Health of State Indigent Defense Programs A Hot Discussion Topic in Washington, DC – What's the Federal Government's Role?

Earlier this year we covered the appointment of Harvard professor Laurence Tribe as the Senior Counselor for DOJ’s Access to Justice Initiative, which is exploring what role the federal government’s chief criminal justice arm should play in shoring up weakened indigent defense infrastructures on the state level.  In states throughout the country (e.g. New York, Michigan, and Idaho) funding pressures are weighing heavily on public defense programs.  While exacerbated by the recession, many of these funding problems existed on a systemic level long before.

Anyway, this brings us to what’s been happening recently in Washington.  Last week, Reps. John Conyers, Jr. (D-MI) and Bobby Scott (D-VA) hosted  an indigent defense summit called “The Constitutional Right to Counsel Summit: A Dialogue on the State Public Defense Crisis & the Federal Response.”  Courtesy of the Constitution Project, the National Legal Aid & Defender Association (NLADA) has put up a nice summary of the program. Professor Tribe spoke, as well as defenders and prosecutors from around the country. Several panelists discussed the imbalance in federal funding to prosecutor’s offices and defender’s offices.

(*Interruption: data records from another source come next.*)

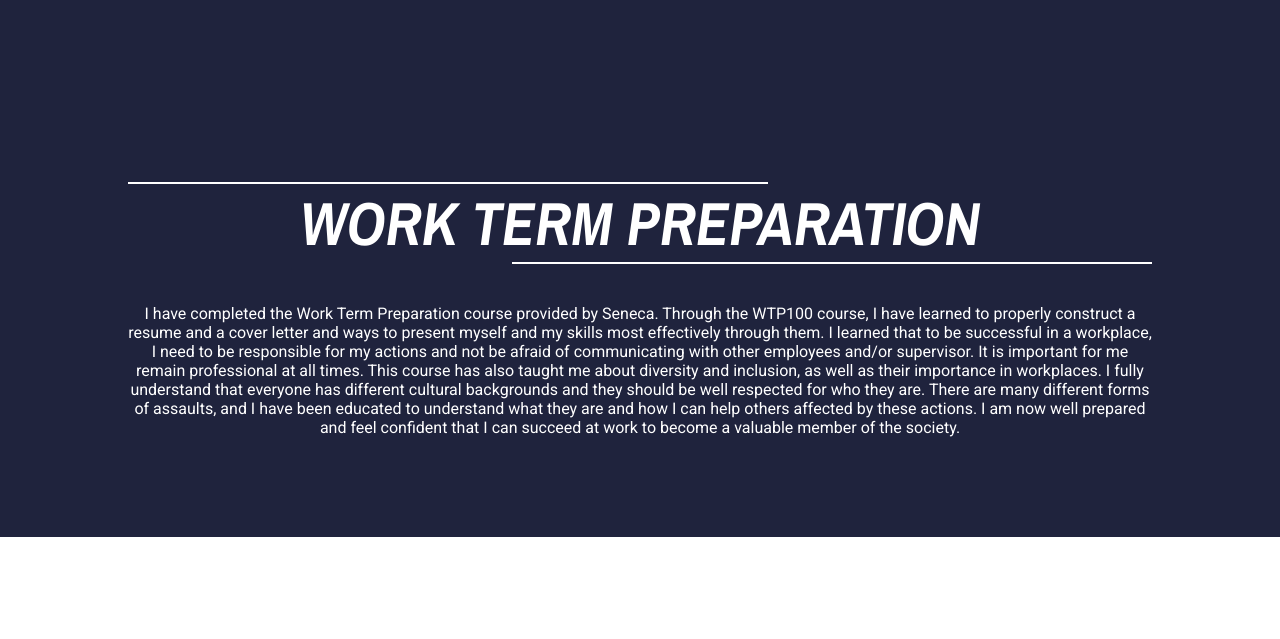
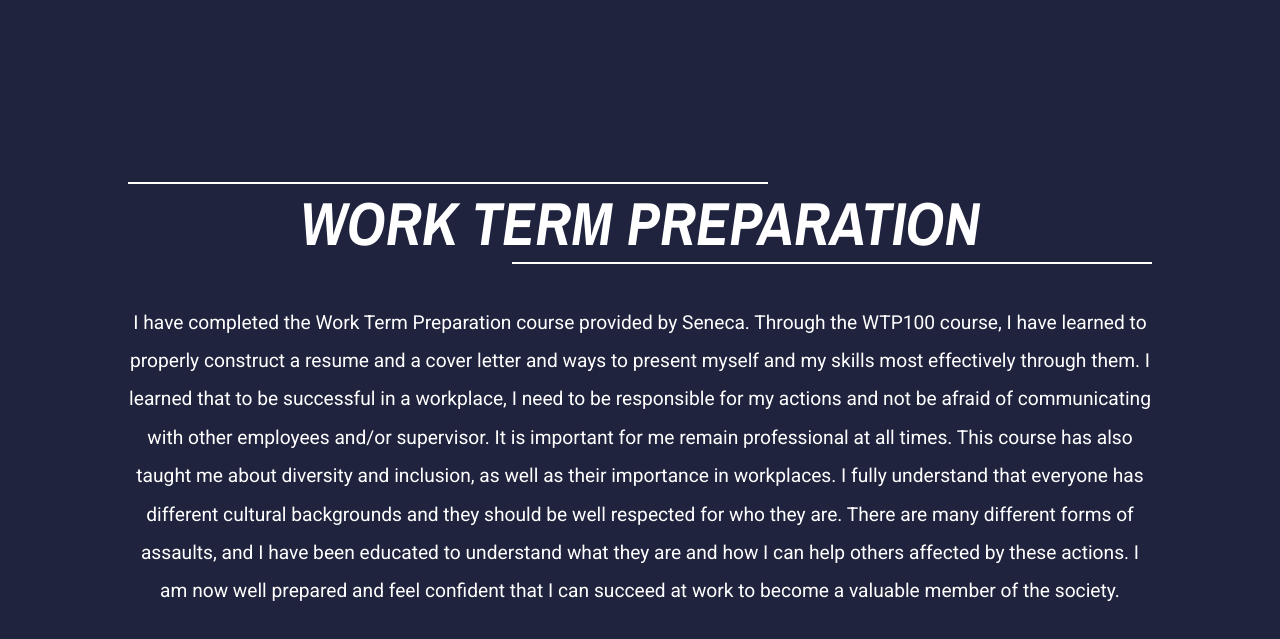
Before and after one commit to jen-lee27/Portfolio, a plain HTML site: page index.html in a window 1280 px wide. Shown: the part 4987-5626 px from the top of the page. Before the commit the page ends 5524 px from the top, so only its background shows below. Drawn offline with nearby package versions, Linux system fonts and the light colour scheme.

Commit message:
line spacings corrected

```diff
--- a/css/style.css
+++ b/css/style.css
@@ -146,6 +146,7 @@ h2::after {content: ''; width: 50vw; height: 2px; background: #fff; position: ab
 
 /* section: wtp100 */
 .s-wtp {padding-bottom: 100px;}
+.s-wtp p {line-height: 2; font-size: 1.2em;}
 
 
 
```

Also last week, Prof.  Tribe spoke at the American Constitution Society’s National Convention.  He actually was featured on two panels, one concerning civil legal services on Friday (Main Justice has a summary of that panel), and one on Saturday regarding indigent criminal defense (the Blog of the Legal Times had that summary). During the indigent defense panel, Prof. Tribe mentioned the importance of increasing law firm pro bono efforts. However, it was unclear whether he meant that law firms should make efforts to take more indigent defense cases, or whether he was merely discussing DOJ’s efforts to expand civil access to justice as well (as he had been talking about the day before).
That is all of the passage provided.